Sunday, September 13, 2020
Do any of you like to make lists as much as I do? One of the things I love about being a pastor is that every day is different. I never know exactly what will happen in a day or what I’ll end up doing. A lot of “to-dos” come at me all of the time, so I make lists to remember what said I’d do, or what I need to get done. Grocery shopping, house projects, school lists for the kids, church, whatever needs to be done, I have a list for it. Honestly, what I like about making lists is checking things off. It is a wonderful feeling to look at a list where all of the “to-dos” are checked off.
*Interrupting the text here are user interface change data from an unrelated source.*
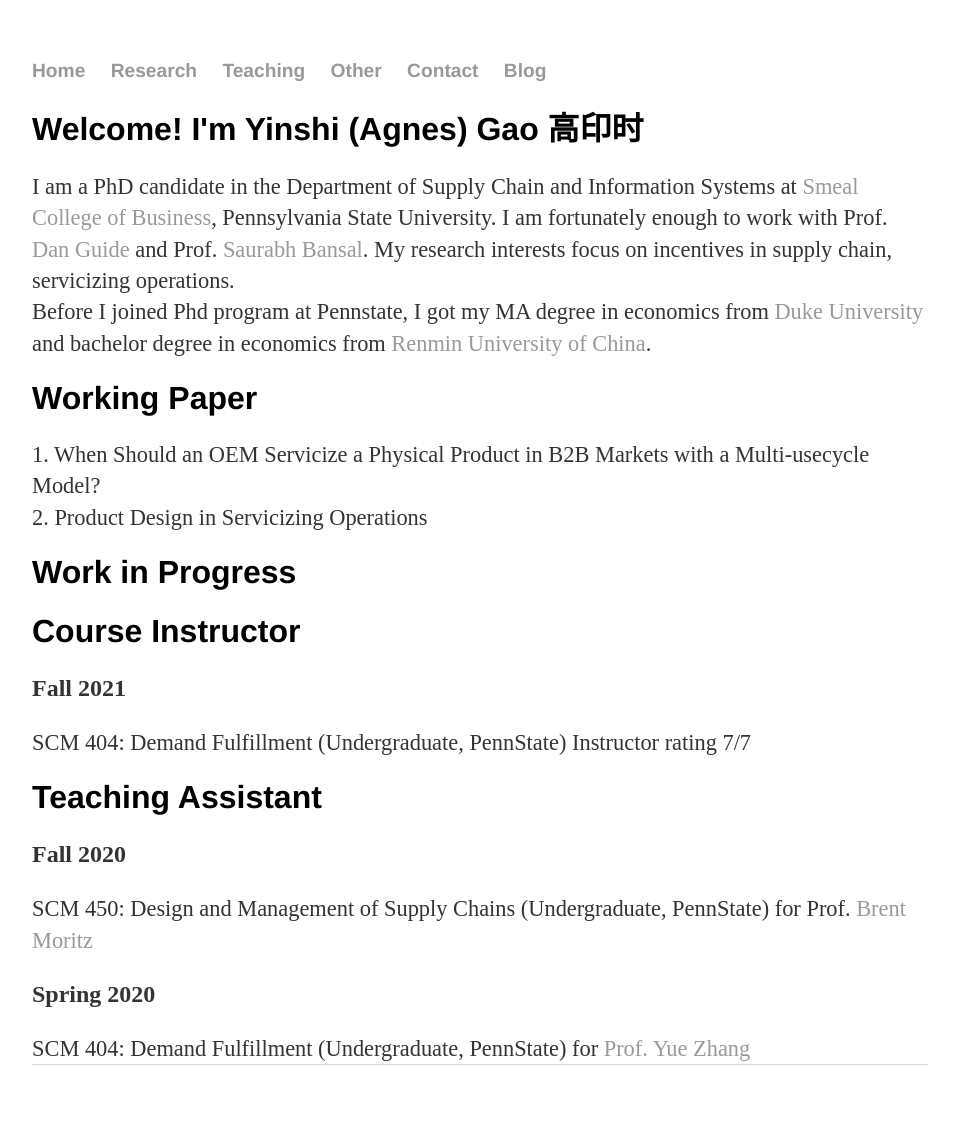
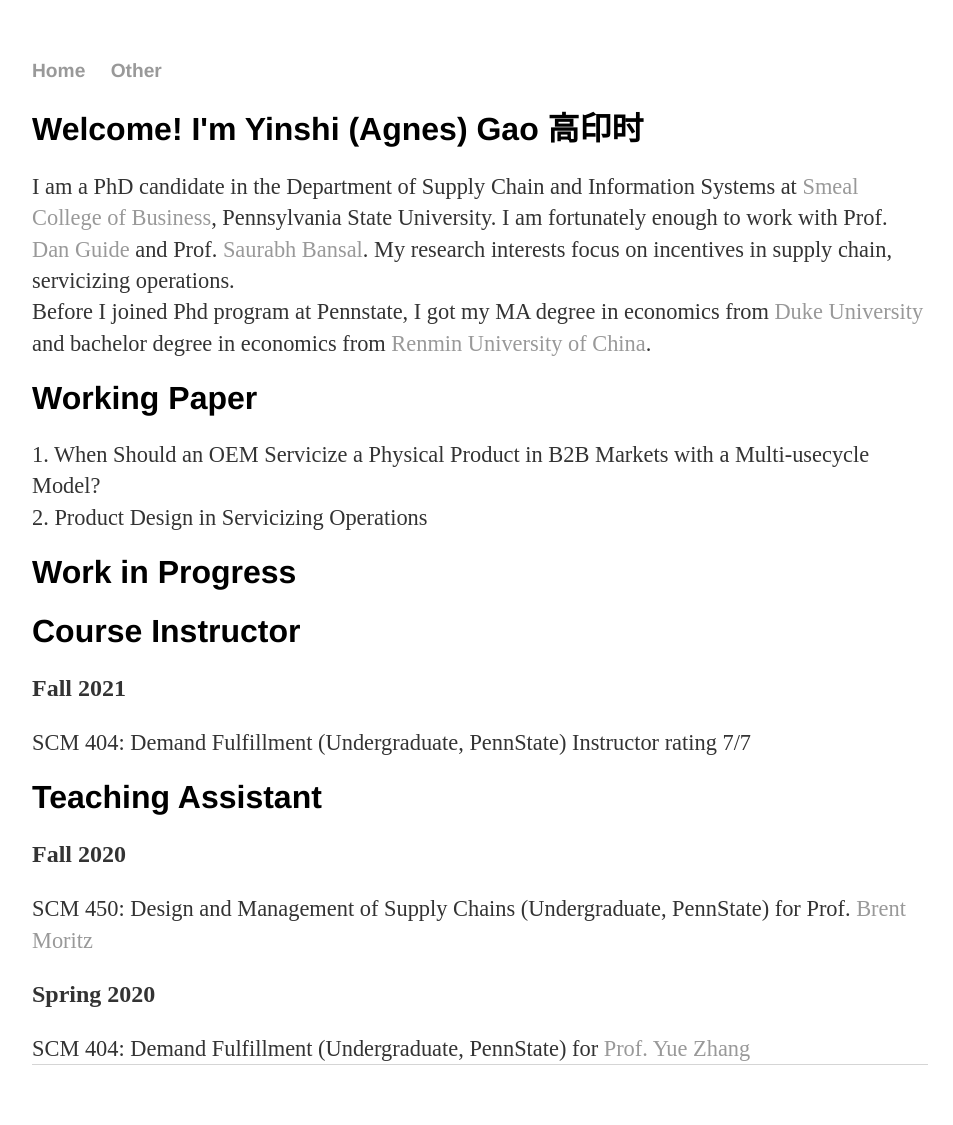
Before and after one commit to yinshi-gao/yinshi-gao.github.io, a Jekyll site: the page built from index.html, in a window 1280 px wide. Shown: the whole page, without its empty margins (160-1113 px from the left). Built offline with Jekyll 4.4.1, drawn with Linux system fonts in a browser that asks for light colours.

Commit message:
Update default.html

```diff
--- a/_layouts/default.html
+++ b/_layouts/default.html
@@ -10,11 +10,7 @@
 			<nav>
 	    		<ul>
 				<li><a href="/">Home</a></li>
-				<li><a href="/research">Research</a></li>
-        			<li><a href="/teaching">Teaching</a></li>
 				<li><a href="/other">Other</a></li>
-				<li><a href="/contact">Contact</a></li>
-				<li><a href="/blog">Blog</a></li>
 	    		</ul>
 			</nav>
 			<div class="container">
```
For those of us who like checking things off our lists, it may be discouraging at first to realize that Jesus is saying forgiveness is not something you can do and then check off your list for the day. Peter seems to think so. He asks Jesus, “So, in keeping track of how many times I forgive someone, seven times is about enough, right?” The translation of Jesus’ answer could be “seventy-seven times,” or “seventy times seven times.” The point of Jesus’ answer is not to make a list for everyone you’re forgiving and when you hit seventy-seven or 490 times you stop. Jesus’ point is that you cannot think of forgiveness in terms of a checklist of to-dos. If you can think of a time where you were really hurt by someone, you know that forgiveness is often more of a process than a one-and-done reality. Healing and reconciliation take time and intentionality. Forgiveness is a process.
Therefore, Jesus goes on to tell a parable that illustrates his point that we need to stop keeping score, as Peter suggests, and start practicing forgiveness as a spiritual process that is healing for both the one trying to forgive and the one receiving forgiveness. The parable needs a little translation for us to fully understand what Jesus is saying. The slave owes the king ten thousand talents. That was about 60 million denarii, and one denarius is a day’s wage for a laborer. In other words, there is absolutely no way this person could possibly ever pay the king back in his lifetime. His debt is incalculable. The king’s forgiveness of this debt is incalculable. There is no way the slave can make it up to him. Yet, the slave turns around and asks for 100 denarii in debt to be repaid to him from a fellow slave. That’s 100 days’ worth of work. It’s not impossible for the man to repay, and he promises to do so. But how quickly this first slave has forgotten the vastness of the forgiveness he just received! He can’t find it within himself to stop counting the debts, the hurts, the injustices done to him and to seek revenge. He’s addicted to keeping score.
Forgiveness is a process, not a to-do to check off the list. If you think you can forgive that easily, you probably haven’t really tried to forgive. And too often, like the ungrateful slave, we forget how much God has already forgiven us when we deal impatiently and grudgingly with others. You know, I love hearing stories about forgiveness. There are so many good ones. There is even a website called The Forgiveness Project if you want to check out some inspirational stories of people overcoming amazing odds to forgive and heal at www.theforgivenessproject.com. There is the story of the Emanuel Nine five years ago who were shot by a white supremacist who attended their Bible study at their church in Charleston – immediately following the incident church members spoke about trying to forgive. In 2006, six children were shot in an Amish school in Pennsylvania and the community extended forgiveness to the shooter’s family, who had turned the gun on himself. And one of the most inspiring stories of forgiveness I just read this week on Working Preacher is about author Corrie ten Boom, a Dutch Christian woman who was imprisoned in a concentration camp for her resistance work against the Nazis. She writes about a prison guard who later converted to Christianity and asked for her forgiveness. She said her whole body physically reacted against forgiving this man. She prayed to God to help her respond to this man whom she hated so viscerally, even though he was claiming to have changed. She described in that moment feeling a current run down her arm as she extended it to shake his hand with a healing warmth, being able to say, “I forgive, you brother! With all my heart!” (From The Hiding Place by Corrie ten Boom. Quoted at https://www.workingpreacher.org/craft.aspx?post=5454).
What’s remarkable about all of the powerful stories of forgiveness I can think of, between countries and groups of people AND individuals, is that these are people of faith who talk not about their own ability to forgive, but about the power of God’s forgiveness working through them. Forgiveness isn’t a “to-do” to check off a list partly because it is very, very difficult to do at all on our own. We need God’s help and strength to work through the process of forgiveness. By remembering that God first has forgiven us with a generosity and a mercy even more vast than that king for his slave in Jesus’ parable, then we are able to move forward to strive to be generous and merciful with others.
For people who are on the fence about whether God exists, I would point to these powerful stories of forgiveness. Only God, a power outside ourselves who can be more gracious than any human being, can work forgiveness in what seems unforgivable situations. By telling our stories of how we’ve experienced forgiveness, we are witnesses to our faith in Christ. By our extending forgiveness even when it is incredibly hard, we are witnesses to Christ’s forgiveness of us. And by receiving forgiveness from others, we point others to Christ. There comes a time when we put the lists down and open ourselves up to God’s love, which cannot be contained, measured, or counted. And thanks be to God, through Christ’s death and resurrection we know that we all count to God. Amen.